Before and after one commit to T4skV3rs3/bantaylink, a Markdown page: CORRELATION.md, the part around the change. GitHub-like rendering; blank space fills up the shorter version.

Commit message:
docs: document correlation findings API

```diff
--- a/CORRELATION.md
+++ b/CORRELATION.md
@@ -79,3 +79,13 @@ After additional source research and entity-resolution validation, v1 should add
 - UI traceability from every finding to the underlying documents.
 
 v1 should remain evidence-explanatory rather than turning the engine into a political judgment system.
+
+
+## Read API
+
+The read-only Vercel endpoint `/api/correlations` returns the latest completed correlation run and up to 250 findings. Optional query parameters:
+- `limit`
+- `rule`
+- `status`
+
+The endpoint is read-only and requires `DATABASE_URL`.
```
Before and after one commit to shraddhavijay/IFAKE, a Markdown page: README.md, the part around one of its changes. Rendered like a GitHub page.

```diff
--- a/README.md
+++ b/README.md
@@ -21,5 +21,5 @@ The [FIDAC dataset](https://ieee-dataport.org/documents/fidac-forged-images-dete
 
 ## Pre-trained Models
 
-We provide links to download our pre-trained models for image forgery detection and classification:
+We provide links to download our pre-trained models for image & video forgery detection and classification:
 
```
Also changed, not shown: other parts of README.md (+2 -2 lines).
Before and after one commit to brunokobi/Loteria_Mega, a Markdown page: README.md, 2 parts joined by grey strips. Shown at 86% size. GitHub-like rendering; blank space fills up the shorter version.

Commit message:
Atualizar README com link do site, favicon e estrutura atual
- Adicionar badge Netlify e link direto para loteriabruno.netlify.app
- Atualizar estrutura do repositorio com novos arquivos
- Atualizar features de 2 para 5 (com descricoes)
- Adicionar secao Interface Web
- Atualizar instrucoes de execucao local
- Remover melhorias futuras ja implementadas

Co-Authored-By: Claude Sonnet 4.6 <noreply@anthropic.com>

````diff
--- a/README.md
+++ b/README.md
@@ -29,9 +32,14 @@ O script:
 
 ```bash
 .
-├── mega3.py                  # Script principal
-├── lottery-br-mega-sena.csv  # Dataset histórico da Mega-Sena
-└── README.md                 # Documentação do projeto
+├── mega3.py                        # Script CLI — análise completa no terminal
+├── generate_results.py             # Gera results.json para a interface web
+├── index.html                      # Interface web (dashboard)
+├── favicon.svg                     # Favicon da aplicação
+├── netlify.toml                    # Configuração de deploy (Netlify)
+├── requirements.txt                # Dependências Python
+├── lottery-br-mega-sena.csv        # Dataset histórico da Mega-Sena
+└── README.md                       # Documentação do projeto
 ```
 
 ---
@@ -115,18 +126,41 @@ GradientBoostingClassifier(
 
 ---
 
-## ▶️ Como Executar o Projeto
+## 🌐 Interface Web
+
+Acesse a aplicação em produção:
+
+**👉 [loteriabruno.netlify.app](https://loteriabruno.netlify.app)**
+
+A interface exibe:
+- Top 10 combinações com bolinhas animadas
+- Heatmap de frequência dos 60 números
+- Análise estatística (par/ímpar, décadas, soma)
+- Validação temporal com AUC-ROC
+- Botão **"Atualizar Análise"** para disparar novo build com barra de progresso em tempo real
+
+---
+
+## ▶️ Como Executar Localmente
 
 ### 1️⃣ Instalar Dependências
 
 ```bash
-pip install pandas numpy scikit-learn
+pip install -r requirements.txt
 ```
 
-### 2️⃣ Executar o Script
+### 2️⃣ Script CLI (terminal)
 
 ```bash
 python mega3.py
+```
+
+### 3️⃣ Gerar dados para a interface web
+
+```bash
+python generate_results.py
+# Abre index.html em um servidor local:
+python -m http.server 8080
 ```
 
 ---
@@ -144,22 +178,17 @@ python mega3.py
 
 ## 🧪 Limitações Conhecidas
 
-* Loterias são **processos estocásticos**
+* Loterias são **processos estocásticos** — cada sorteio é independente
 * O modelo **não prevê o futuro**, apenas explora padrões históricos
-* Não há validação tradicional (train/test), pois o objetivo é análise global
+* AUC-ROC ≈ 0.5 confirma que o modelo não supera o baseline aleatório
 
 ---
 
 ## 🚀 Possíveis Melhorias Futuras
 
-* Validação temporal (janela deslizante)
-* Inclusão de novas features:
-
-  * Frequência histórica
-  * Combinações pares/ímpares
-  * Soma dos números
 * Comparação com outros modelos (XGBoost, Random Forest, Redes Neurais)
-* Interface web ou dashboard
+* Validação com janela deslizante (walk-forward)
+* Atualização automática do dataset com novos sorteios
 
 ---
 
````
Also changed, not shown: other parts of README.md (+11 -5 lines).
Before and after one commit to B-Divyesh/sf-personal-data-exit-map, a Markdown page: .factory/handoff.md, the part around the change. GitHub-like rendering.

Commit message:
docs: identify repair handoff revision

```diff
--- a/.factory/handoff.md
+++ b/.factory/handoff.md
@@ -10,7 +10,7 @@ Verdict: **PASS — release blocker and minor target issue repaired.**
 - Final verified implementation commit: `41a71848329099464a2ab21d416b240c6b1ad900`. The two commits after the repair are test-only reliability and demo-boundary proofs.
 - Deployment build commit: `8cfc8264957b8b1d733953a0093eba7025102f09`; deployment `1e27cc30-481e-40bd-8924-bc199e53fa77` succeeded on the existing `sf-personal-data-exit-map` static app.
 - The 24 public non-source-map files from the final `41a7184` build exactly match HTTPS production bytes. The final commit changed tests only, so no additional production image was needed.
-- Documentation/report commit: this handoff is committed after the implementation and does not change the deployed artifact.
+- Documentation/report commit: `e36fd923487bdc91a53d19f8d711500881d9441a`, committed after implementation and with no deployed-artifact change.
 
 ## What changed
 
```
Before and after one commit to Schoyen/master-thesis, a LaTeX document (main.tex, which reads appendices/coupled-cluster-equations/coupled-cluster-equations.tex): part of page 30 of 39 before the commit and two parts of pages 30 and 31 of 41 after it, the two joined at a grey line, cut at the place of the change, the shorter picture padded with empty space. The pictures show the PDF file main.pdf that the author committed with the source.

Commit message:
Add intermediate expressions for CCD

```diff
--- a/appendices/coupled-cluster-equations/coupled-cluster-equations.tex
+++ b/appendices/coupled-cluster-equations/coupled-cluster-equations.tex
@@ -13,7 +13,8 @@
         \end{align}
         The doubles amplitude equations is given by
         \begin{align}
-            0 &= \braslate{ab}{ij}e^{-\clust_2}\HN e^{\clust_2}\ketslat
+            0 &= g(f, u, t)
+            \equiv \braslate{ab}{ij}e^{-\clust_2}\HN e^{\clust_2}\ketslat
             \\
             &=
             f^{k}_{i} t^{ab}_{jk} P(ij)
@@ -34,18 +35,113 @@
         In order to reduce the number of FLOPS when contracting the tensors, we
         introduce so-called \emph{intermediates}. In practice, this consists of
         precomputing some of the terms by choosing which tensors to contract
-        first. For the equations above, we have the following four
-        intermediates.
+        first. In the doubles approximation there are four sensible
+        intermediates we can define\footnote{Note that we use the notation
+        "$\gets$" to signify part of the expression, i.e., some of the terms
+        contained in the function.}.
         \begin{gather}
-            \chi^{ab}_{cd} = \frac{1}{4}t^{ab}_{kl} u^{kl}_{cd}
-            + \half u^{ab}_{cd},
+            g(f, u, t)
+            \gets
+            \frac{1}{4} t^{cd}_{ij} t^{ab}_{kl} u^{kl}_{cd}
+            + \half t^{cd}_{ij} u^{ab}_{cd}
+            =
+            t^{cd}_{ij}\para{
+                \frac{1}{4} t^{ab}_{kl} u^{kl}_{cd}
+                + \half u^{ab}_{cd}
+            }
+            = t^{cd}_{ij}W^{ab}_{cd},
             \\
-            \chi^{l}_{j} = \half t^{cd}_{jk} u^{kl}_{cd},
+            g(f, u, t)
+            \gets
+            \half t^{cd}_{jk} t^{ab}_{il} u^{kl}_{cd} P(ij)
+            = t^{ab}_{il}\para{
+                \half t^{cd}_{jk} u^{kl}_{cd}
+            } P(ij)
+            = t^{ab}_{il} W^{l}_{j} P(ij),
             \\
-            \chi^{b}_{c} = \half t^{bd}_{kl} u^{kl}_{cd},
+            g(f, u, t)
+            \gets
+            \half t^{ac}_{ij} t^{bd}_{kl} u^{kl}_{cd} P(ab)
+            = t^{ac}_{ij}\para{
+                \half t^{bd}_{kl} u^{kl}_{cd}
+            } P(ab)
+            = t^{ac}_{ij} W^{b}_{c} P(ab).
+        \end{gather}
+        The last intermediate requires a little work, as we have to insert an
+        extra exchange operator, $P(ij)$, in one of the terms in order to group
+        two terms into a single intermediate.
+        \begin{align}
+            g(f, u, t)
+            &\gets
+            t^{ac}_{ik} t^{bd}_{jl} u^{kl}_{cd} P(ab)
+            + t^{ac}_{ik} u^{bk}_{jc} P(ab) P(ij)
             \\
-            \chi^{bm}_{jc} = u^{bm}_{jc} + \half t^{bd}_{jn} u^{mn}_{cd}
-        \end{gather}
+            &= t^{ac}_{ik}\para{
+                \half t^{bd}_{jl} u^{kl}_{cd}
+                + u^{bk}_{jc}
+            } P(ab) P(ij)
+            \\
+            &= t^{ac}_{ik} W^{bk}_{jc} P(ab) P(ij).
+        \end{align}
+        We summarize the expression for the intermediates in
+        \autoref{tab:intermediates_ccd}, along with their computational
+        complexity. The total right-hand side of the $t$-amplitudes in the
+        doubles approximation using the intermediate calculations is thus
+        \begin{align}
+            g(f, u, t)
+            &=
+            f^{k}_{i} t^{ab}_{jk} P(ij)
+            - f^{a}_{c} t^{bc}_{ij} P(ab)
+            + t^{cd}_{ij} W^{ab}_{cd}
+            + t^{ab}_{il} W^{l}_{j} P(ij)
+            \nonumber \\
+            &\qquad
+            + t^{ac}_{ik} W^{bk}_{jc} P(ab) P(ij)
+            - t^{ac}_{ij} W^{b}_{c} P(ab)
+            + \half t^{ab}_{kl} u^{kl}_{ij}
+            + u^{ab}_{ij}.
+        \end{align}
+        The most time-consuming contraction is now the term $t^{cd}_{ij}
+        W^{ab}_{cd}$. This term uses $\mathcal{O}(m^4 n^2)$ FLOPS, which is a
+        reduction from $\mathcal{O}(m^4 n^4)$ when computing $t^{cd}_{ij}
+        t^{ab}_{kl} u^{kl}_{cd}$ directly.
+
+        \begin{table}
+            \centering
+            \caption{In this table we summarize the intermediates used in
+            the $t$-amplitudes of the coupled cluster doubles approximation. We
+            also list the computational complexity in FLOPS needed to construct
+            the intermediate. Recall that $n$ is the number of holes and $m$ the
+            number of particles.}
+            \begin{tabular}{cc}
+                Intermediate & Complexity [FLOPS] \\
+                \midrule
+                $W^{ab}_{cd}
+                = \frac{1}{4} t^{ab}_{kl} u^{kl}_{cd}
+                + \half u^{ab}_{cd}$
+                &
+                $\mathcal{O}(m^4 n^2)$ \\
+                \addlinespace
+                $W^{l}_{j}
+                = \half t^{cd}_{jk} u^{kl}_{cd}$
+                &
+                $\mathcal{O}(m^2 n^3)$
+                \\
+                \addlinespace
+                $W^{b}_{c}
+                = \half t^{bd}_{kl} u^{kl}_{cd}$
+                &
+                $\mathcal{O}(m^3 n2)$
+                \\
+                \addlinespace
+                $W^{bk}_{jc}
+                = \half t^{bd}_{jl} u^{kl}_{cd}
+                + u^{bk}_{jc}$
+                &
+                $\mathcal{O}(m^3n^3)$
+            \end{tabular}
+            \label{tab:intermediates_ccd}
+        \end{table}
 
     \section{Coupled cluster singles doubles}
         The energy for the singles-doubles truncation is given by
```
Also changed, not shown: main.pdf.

> **What you should do**:
Check every line of the data, and copy the ones that contain "Atualizar".

> **Reply**:
Atualizar README com link do site, favicon e estrutura atual
- Atualizar estrutura do repositorio com novos arquivos
- Atualizar features de 2 para 5 (com descricoes)
- Atualizar instrucoes de execucao local
+- Botão **"Atualizar Análise"** para disparar novo build com barra de progresso em tempo real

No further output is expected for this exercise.